Living in Jordan was hard. As the youngest in my class, I was perceived as ignorant or careless. Maybe I was, but I felt like an outsider amongst my peers who were the only other Americans and native-English speakers in my day-to-day life as a foreign student. My platinum blonde highlights stuck out like a sore thumb in a crowd of hijabs and dark hair. I was the only student who didn’t live with another American roommate because there were an uneven number of students. I was the odd number. To top it all off, my boyfriend back home had been cheating on me and contacting me almost daily to remind me that it was my fault for our downfall. I was alone.
If 18 isn’t already a hard-enough age to be, try living in a Middle Eastern country with minimal local vocabulary, facing sexual harassment every day, and being the social outcast in your group. It was a major eye-opening experience for me and somehow, I still came out of it with a deep passion and drive for understanding language, culture and what brings us all together as humans. Love. Peace. Salaam.
Between the constant anxiety of being a foreign female in a patriarchal society, my toxic ex-boyfriend and the social situation that I faced with my fellow American students; achieving inner peace was overrun by inner chaos. I still searched for it. I went to the gym every day. I have always found sanity in exercise, so I did that. Yet, I still hurt. I still walked the streets of Amman with a deep bitterness with each man who tss-ss-ss’ed at me. (Apparently it’s called catcalling for a reason, I’m not a damn kitten!)
One day, I tore the Tiffany & Co. diamond necklace off my neck from my ex and tossed it off a balcony. I thought of the day he bought it for me. He was drunk (per usual) and brought it to me when I was working as a Hostess. He was so drunk, he almost got me fired as he tried to romantically bestow the present to me while I was seating some guests. As I tossed it off the balcony onto the scanty roof below, I imagined the day a child playing on the roof or maybe a working laborer would come across it. What an amazing surprise! In that moment, I felt peace.
Jordan is surreal to me now. Almost a distant wonderland. I yearn to return someday to recover the forgotten memories and redeem myself for being so young and naïve. After growing up some and seeing other parts of the Middle East and North Africa, I have come to realize a few things I’d like to share with any woman who decides to visit Jordan.
First, Catcalling is inevitable; don’t get upset, angry or scared. Usually, it is harmless flirting by young boys who have nothing better to do but sit around in the streets looking at tourists. Secondly, be careful in taxis! Taxis are the most common form of transportation, but they have a bad reputation for ripping people off and harassing women. As soon as you tell the chauffeur your destination, ensure that he turns the meter on. Many times taxi drivers will try and give you a fixed rate that can be 10x the actual price! Be stern and if he refuses, get out quickly. As a woman, you should never sit in the front seat with the driver. Always sit in the back.

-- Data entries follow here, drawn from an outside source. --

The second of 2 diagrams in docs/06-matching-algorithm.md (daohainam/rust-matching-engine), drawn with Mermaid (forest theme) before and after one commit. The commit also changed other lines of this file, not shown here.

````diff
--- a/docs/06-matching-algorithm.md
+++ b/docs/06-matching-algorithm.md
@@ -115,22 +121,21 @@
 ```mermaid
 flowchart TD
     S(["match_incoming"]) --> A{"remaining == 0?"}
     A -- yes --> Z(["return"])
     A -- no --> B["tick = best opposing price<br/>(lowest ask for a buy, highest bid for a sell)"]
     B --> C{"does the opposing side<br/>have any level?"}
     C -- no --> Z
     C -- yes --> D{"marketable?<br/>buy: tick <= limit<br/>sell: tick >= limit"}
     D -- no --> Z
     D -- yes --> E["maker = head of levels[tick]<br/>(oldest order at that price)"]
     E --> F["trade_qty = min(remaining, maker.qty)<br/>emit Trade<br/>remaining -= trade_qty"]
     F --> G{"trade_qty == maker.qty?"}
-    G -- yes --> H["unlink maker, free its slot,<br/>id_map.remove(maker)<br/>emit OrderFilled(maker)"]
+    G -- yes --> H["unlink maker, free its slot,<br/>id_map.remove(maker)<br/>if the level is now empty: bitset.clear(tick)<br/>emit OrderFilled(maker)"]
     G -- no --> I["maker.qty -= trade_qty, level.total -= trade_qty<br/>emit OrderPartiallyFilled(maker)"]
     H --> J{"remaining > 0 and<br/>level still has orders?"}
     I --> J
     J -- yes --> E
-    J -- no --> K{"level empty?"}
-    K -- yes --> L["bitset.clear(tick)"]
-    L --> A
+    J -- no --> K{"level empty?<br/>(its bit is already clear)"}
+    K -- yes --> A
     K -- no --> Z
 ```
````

Although my experience tells a tale of heartbreak and harassment, I continuously reminded myself what my mother always says, “Wherever you go, there you are.” As I had wrote in my journal while in Jordan, “I have stopped and closed my eyes and just inhaled the moment, took pictures with my eyes while everyone else was taking selfies, praying with so much gratitude for every cool thing I come across or the people I am surrounded by, some good, some bad, but nonetheless a learning experience of my true character.” If you look outside yourself, you will find beauty in every place you travel to.